Upon the Chinese recapture of Xinjiang in 1878, multiple types of provisional cash were cast.  This was probably the first.   Copies of some ordinary eastern cash were ordered.  It was not random.  A matched set of Board of Revenue, and Works was produced.  The date of the ones copied was about 1750.  This is Board of Works.  Subsequently it was ordered they should have a crescent on the reverse to distinguish from eastern cash.  img063.jpgimg072.jpg

JMP

#1
Waw! One should know already history of Chinese coins very well to judge this coin right.
A young collectioner would think: Okay, Qian Long - board of works, one of the many.
Yes, the specimen has a special look but even here one has to know the moon is there, because it is difficult to distinguish.
Not that I expect quickly to fall on some of these, but nevertheless good to know they exist!

bgriff99

Quote from: JMP on December 13, 2023, 11:22:16 AMWaw! One should know already history of Chinese coins very well to judge this coin right.
A young collectioner would think: Okay, Qian Long - board of works, one of the many.
Yes, the specimen has a special look but even here one has to know the moon is there, because it is difficult to distinguish.
Not that I expect quickly to fall on some of these, but nevertheless good to know they exist!
This doesn't have the reverse crescent.   Before posting I had to double check that against a full catalog of all Xinjiang varieties.  What this does have is a big casting sprue in the wrong position for a regular cash, which is always one of the 45 degree points. 

Re young collectors, cash coins have become a problem situation with so many fakes, and of those many are just flea-market copies.   I have people of long experience including dealers, tap me for opinions on genuineness, and attribution.  Just reading the inscription is not enough. 

Because cash are usually collected as type coins, where the type has many varieties, anything goes if not knowing better.   In Japan, it was the 1970's that catalogs for every type variety became the norm.  For Chinese cash, at the same time was Werner Burger for Qing, and soon after, detailed works in China.   Everything keeps getting more complicated.   I grew up with it.   For new collectors it is rough.
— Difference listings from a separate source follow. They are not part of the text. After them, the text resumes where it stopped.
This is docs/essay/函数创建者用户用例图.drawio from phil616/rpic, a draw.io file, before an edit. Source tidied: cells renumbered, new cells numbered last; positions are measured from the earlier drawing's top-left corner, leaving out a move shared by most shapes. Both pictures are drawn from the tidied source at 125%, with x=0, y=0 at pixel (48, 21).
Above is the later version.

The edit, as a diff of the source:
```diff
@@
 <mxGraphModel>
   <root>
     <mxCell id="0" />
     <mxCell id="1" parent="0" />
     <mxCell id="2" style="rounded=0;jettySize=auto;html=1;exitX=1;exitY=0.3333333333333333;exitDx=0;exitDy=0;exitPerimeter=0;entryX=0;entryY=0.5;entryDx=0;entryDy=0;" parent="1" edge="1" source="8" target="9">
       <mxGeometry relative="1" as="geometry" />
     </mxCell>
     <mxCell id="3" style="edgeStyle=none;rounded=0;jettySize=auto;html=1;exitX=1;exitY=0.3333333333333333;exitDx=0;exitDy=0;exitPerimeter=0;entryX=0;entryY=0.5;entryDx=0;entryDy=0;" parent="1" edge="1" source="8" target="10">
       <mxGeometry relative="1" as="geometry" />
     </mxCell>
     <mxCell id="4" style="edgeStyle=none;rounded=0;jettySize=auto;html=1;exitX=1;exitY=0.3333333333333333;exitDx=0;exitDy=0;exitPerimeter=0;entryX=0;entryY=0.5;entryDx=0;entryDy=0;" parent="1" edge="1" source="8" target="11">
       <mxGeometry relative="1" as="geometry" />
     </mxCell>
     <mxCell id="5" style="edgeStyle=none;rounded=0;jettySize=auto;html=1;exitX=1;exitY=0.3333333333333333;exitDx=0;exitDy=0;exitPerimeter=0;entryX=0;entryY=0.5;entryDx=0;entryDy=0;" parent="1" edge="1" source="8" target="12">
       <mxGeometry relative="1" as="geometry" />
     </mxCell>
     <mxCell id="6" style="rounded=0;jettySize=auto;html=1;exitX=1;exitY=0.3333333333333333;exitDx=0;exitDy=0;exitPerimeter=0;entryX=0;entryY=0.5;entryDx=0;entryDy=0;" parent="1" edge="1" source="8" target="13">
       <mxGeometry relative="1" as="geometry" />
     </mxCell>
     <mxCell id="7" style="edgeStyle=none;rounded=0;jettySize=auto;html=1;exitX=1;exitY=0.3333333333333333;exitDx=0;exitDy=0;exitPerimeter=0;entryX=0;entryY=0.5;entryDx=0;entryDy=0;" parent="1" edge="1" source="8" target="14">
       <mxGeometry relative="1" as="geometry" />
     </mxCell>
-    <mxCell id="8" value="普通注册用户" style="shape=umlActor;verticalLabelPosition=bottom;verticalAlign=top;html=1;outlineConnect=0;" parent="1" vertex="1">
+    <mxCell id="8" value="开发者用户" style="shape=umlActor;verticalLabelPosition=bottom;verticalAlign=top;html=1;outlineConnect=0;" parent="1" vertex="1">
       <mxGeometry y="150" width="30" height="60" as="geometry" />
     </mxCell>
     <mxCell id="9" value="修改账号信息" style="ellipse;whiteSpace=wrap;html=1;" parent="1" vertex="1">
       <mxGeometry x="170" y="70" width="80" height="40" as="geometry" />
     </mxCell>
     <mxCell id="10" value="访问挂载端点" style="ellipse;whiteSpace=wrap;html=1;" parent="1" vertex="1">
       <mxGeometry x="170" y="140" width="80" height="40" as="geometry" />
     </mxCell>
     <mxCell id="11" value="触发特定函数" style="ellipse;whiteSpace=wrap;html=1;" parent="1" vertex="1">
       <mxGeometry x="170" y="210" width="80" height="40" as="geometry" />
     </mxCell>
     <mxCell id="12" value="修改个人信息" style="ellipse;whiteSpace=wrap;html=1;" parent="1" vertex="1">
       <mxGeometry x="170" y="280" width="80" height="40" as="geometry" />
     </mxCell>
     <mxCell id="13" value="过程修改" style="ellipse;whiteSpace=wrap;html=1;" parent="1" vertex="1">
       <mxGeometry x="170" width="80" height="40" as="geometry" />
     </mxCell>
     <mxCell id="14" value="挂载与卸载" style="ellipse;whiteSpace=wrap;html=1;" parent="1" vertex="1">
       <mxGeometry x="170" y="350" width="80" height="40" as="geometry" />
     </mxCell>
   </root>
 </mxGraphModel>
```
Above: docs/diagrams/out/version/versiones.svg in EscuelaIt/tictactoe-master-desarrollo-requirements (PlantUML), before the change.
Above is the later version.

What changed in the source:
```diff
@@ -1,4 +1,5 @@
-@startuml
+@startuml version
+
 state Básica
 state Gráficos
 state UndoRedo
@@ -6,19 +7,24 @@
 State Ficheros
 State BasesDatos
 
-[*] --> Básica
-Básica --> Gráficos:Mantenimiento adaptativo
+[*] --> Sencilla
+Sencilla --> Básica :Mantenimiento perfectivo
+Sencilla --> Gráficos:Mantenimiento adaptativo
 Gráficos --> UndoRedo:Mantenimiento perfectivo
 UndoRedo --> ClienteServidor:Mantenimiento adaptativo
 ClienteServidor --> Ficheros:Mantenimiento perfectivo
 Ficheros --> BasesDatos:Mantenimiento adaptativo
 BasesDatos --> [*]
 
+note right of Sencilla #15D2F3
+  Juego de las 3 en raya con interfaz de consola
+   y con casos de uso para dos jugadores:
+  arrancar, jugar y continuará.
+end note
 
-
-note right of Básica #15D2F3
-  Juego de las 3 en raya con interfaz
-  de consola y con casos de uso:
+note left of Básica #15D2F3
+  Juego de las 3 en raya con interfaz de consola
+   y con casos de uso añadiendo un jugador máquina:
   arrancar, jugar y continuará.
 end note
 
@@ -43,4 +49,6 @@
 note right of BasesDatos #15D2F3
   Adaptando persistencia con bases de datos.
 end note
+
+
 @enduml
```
I got killed with fakes of Vietnam before seeing good Japanese books.